>>

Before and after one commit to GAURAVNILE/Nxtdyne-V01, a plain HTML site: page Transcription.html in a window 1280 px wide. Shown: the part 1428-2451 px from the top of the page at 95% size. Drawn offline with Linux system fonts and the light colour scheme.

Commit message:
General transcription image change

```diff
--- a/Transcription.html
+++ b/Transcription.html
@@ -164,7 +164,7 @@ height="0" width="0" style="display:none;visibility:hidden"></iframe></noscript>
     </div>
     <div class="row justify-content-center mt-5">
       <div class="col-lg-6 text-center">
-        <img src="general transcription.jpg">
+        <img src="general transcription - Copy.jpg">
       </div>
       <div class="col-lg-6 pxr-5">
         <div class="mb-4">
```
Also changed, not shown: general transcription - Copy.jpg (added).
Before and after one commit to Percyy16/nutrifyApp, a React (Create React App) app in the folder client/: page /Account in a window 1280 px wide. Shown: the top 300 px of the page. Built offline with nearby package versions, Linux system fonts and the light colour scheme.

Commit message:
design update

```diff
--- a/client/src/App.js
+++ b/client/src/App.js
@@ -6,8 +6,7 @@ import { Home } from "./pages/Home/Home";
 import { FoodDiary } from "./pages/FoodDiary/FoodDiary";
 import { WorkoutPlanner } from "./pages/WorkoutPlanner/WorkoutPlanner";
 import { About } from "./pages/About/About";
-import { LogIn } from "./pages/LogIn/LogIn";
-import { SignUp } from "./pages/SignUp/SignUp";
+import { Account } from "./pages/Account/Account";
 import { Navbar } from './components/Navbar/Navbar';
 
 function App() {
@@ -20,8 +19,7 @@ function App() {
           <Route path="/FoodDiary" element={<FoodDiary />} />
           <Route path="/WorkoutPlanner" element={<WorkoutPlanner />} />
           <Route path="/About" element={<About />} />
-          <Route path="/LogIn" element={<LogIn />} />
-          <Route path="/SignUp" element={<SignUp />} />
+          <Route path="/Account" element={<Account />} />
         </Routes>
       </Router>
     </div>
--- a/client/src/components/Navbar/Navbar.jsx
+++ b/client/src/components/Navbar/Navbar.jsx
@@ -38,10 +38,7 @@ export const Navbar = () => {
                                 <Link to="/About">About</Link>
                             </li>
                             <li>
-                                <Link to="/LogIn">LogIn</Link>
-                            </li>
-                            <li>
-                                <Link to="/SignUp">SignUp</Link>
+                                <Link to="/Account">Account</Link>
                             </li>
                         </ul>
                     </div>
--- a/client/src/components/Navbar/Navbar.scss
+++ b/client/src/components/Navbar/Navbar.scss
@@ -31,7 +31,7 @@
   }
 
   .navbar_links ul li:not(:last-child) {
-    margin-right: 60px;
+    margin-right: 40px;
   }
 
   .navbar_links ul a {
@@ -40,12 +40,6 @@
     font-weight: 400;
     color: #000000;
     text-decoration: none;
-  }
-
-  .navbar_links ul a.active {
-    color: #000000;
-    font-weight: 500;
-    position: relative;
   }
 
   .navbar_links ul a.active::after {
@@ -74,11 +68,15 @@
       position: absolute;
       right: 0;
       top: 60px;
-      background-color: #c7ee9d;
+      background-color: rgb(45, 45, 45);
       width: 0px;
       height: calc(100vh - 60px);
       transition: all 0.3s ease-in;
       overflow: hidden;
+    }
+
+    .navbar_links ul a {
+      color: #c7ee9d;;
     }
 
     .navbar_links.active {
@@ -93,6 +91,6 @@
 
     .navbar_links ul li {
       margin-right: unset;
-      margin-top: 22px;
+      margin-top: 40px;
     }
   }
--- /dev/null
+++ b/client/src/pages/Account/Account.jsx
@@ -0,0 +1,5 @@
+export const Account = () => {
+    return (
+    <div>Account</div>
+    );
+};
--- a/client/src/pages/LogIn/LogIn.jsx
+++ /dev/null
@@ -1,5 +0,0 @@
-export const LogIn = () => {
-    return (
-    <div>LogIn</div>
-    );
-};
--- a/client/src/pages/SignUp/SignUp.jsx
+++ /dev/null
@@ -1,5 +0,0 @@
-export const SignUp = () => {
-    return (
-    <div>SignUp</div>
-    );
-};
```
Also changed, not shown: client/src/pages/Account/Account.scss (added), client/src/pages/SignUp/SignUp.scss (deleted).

<<

* [What the task requires]
Check each line above for the word "components" and copy the ones that have it.

* [The answer]
 import { Navbar } from './components/Navbar/Navbar';
--- a/client/src/components/Navbar/Navbar.jsx
+++ b/client/src/components/Navbar/Navbar.jsx
--- a/client/src/components/Navbar/Navbar.scss
+++ b/client/src/components/Navbar/Navbar.scss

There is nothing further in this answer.